After much debate, and fears that the initiative would be lost, the Greek Parliament has voted narrowly to approve the name change for its northern neighbour. And so the Republic of North Macedonia will come into being and have access to both NATO and the EU.
This process started last summer with an agreement between Prime Ministers Zoran Zaev of Macedonia and Alexis Tsiparas of Greece. A referendum in Macedonia passed with a massive majority, but a boycott by opponents meant the turnout did not pass the threshold set for automatic acceptance.
Nevertheless, the Macedonian parliament passed the measure and the only hurdle remaining was a similar vote in the Greek Parliament. Tsiparas’ coalition partners left the government over the issue and around 60% of Greeks are said by opinion polls to be opposed to the name. They believe that it impinges on the northern Greek province of Macedonia and implies territorial ambitions.
Greece had been blocking Macedonia’s applications to join NATO and the EU over the issue, and part of the agreement is that these vetoes will be dropped.

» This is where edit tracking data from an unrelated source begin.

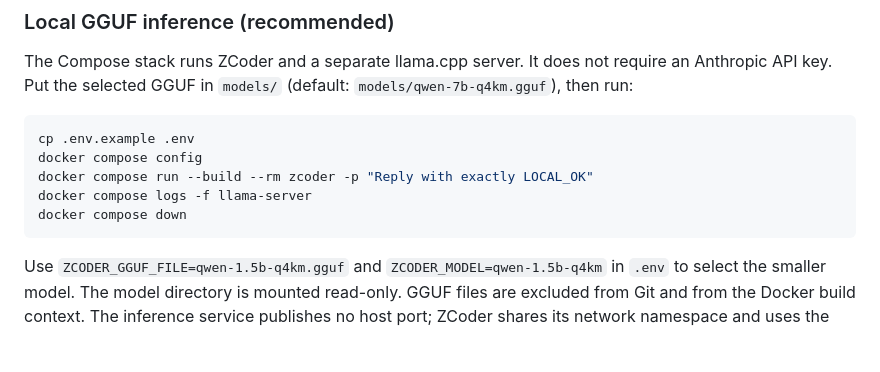
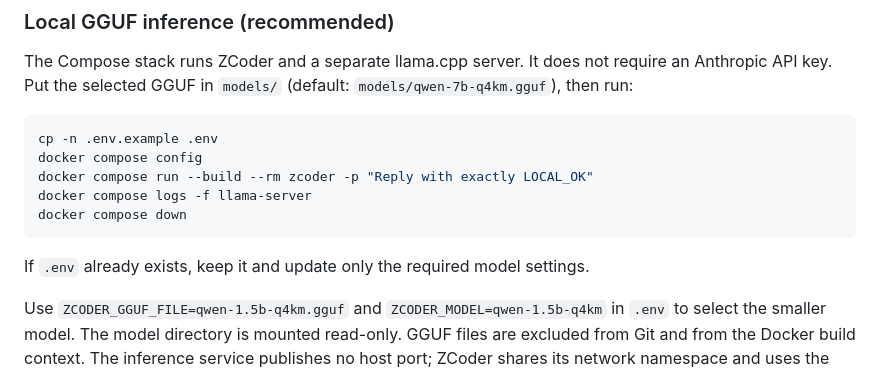
Before and after one commit to cvsz/zcoder, a Markdown page: README.md, the part around the change. Rendered like a GitHub page; blank space fills up the shorter version.

Commit message:
docs(docker): preserve existing local environment files

````diff
--- a/README.md
+++ b/README.md
@@ -393,12 +393,14 @@ require an Anthropic API key. Put the selected GGUF in `models/` (default:
 `models/qwen-7b-q4km.gguf`), then run:
 
 ```bash
-cp .env.example .env
+cp -n .env.example .env
 docker compose config
 docker compose run --build --rm zcoder -p "Reply with exactly LOCAL_OK"
 docker compose logs -f llama-server
 docker compose down
 ```
+
+If `.env` already exists, keep it and update only the required model settings.
 
 Use `ZCODER_GGUF_FILE=qwen-1.5b-q4km.gguf` and
 `ZCODER_MODEL=qwen-1.5b-q4km` in `.env` to select the smaller model.
````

The only question that remains is how much damage this will do to Tisparas as he faces a general election later this year.